> [Work order] Locate the string "title" throughout the material and copy every line in which it occurs.

================================

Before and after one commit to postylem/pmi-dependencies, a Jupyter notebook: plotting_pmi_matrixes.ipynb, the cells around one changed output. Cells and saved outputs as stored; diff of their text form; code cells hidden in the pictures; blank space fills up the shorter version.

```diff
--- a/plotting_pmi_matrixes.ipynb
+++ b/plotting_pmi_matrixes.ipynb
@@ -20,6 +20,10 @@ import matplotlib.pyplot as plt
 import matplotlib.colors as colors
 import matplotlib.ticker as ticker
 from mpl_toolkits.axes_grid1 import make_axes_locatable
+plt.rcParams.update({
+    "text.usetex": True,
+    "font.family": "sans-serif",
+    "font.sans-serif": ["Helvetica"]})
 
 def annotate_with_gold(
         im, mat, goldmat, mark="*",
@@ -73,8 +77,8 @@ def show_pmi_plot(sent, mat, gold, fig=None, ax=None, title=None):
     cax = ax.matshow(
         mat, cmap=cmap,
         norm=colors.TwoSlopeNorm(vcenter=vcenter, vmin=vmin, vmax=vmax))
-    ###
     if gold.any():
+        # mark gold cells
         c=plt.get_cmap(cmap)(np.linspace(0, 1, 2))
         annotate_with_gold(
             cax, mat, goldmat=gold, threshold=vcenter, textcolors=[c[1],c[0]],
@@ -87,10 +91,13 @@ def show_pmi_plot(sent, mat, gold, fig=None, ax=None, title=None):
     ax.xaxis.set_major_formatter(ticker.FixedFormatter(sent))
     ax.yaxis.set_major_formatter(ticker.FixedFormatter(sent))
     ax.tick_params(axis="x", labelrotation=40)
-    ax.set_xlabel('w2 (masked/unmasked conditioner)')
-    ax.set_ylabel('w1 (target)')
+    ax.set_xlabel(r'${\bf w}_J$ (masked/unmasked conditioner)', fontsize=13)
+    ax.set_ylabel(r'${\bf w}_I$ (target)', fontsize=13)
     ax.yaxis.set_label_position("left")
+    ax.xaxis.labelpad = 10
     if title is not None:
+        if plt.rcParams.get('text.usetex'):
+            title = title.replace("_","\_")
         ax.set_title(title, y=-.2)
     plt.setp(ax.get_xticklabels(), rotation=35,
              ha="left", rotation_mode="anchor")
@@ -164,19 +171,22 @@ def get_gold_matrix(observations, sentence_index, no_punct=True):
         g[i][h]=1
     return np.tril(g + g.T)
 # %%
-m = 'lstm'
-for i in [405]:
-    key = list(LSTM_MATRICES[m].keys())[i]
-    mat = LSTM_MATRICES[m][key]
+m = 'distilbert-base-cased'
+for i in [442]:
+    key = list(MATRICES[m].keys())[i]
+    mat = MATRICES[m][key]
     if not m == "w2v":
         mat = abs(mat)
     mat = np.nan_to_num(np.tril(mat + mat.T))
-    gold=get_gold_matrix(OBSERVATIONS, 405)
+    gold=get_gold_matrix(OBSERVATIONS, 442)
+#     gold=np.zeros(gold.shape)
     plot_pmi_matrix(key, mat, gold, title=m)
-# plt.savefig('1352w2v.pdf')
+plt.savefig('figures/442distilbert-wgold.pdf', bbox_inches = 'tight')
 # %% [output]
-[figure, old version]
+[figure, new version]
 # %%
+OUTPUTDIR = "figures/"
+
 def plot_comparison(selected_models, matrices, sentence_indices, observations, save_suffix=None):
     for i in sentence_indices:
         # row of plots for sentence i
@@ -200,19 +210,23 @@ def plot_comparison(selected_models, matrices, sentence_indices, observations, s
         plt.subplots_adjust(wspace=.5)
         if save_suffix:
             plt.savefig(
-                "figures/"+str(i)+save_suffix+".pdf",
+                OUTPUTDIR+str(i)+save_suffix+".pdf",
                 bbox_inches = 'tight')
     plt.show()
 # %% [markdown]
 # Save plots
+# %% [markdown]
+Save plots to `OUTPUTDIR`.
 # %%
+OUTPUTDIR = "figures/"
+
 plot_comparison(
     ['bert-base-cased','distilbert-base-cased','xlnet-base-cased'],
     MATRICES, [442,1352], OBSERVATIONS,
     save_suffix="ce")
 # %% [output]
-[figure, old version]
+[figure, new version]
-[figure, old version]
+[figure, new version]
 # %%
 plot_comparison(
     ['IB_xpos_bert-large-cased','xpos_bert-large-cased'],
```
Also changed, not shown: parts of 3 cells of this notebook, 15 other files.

================================

> [Worked solution]
@@ -73,8 +77,8 @@ def show_pmi_plot(sent, mat, gold, fig=None, ax=None, title=None):
@@ -87,10 +91,13 @@ def show_pmi_plot(sent, mat, gold, fig=None, ax=None, title=None):
     if title is not None:
+            title = title.replace("_","\_")
         ax.set_title(title, y=-.2)
     plot_pmi_matrix(key, mat, gold, title=m)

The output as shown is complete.